In my mind, the only question here is how to we make this vital crossing as safe as possible for all users, recognizing limited financial resources (which precludes things like overpasses or 24-7 enforcement of the right turn light). This is one of those situations where something has to give: we cannot maintain 100% of the heritage wall, have a safe accessible pedestrian crossing, and have a road designed to accommodate Big’ol Semis turning up the hill.

I would choose safety first.

Jane’s Walk time again!

Last year, New Westminster resident, pedestrian, and rabble-rouser Mary Wilson brought Jane’s Walks to New Westminster, to great success.

This year, despite her continued reluctance to do all that Social Media stuff, she once again drew together a team of people to put on a variety of interesting walks.

As a summary, I will quote myself from last year plagiarizing the press release:

“Jane’s Walks are becoming a global event, held in hundreds of cities around the world on the first weekend in May. Around the world, neighbourhood groups organize free community walks to honour the memory of Jane Jacobs. 

Jane Jacobs is considered by many to be the Mother of modern Urbanism, in that she brought it to life, loved and supported it, and worked tirelessly to give it all the tools it needed to prosper. She rose to prominence for her activism to protect Greenwich Village from the Lower Manhattan Expressway proposal, and her ground-breaking book The Death and Life of Great American Cities. She moved to Toronto during the Vietnam War, and brought her Urban Activism with her, such that she received first Citizenship, then the Order of Canada. To put a local angle on her story, Jacobs is sometimes referred to a founder of Vancouverism for the influence her writings and research had on the development of the urban character of post-freeway Vancouver, built on the belief that density can be done without compromising liveability. 

Jane’s Walks are meant to honour Jane, but also to honour her desire: that cities and urban areas become safe, diverse, and interesting places for people to live, work, and play.
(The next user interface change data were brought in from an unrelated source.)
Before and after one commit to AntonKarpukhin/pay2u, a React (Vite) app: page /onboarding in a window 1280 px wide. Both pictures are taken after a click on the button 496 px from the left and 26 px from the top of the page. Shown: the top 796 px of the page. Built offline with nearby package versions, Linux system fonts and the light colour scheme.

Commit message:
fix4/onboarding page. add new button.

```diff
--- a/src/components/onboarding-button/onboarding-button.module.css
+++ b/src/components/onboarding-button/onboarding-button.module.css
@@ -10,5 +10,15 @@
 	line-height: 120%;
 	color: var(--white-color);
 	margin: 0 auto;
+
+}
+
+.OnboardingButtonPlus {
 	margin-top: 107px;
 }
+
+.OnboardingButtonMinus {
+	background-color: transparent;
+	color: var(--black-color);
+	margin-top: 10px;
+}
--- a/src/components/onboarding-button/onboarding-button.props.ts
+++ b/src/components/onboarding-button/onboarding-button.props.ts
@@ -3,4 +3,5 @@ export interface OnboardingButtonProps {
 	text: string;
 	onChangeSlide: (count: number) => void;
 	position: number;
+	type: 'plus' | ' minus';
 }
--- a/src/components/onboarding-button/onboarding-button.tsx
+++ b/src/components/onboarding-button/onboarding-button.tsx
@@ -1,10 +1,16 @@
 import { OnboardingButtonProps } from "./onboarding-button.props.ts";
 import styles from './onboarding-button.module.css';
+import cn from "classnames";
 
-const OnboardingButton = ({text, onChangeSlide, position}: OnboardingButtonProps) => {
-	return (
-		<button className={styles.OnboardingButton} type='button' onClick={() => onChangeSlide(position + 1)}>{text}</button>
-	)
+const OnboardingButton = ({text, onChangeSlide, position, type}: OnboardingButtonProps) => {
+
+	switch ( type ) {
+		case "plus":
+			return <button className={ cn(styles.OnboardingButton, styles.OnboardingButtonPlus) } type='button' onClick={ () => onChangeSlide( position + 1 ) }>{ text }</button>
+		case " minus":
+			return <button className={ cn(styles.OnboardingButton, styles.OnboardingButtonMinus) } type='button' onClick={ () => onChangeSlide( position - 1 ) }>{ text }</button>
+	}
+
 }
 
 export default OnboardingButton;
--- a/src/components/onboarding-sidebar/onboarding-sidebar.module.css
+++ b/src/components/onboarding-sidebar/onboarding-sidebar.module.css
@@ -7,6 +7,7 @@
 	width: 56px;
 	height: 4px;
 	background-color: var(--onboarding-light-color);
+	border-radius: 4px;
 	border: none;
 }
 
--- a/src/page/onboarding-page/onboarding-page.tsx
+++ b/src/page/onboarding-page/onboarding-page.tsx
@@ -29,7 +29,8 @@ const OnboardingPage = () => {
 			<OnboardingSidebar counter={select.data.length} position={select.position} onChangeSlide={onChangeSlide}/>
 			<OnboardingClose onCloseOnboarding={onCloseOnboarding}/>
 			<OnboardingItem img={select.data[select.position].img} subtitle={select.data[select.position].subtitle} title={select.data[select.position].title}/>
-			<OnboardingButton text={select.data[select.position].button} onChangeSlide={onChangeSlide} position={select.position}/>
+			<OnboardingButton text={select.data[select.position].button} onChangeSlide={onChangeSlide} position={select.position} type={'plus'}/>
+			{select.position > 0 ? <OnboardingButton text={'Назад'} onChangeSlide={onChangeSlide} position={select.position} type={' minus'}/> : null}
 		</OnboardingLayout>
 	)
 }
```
We honour this by drawing urban neighbours together to take a walk through their own city, not to get from A to B, but to have a ‘walking conversation’, meet neighbours, learn something new about their own backyard, and ultimately increase citizens’ connection to their urban home.”

I hope to attend a few walks this weekend, but I want to highlight two:

On Saturday evening, I will be joining many of the NEXT New West crowd for a bit of fun, combining Jane’s Walk with the SkyTrain with a good old fashioned Pub Crawl. We will start in Sapperton and use our feet and the SkyTrain to make several stops in local food and drink establishments, at Sapperton, at both ends of Downtown, and then (in an interesting twist!) taking the Starlight Shuttle from 22nd Street Station to the Casino, where there will be live music, dancing, and general merriment.

Sunday will have a different feel, as I am walking with members of the New Westminster Environmental Partners, Get On Board BC, and a few noted local historians, tracing the route of the old BC Electric streetcar line through Queens Park and Downtown. It seem unlikely to us now, but yes, electric trains used to travel along Third Avenue and such places, through the residential heart of our City. It was part of a system that connected Downtown Vancouver to Chilliwack and Steveston (proof exists in the few spots where the old rails still emerge from the asphalt). Along the way, we will talk about what was, what was lost, and what might be possible in the future, with our regional transportation system.

Should be fun! Rain or shine! Come and meet some neighbours and learn a bit about your City! Make Jane proud!

Oh, and if trains and pubs aren’t your thing, there are at least 10 other walks going on Friday, Saturday, and Sunday – you really should get the family out for at least to one! They are free, run by volunteers, and you never know what you might learn.

All the info is here: Jane’s Walk New Westminster)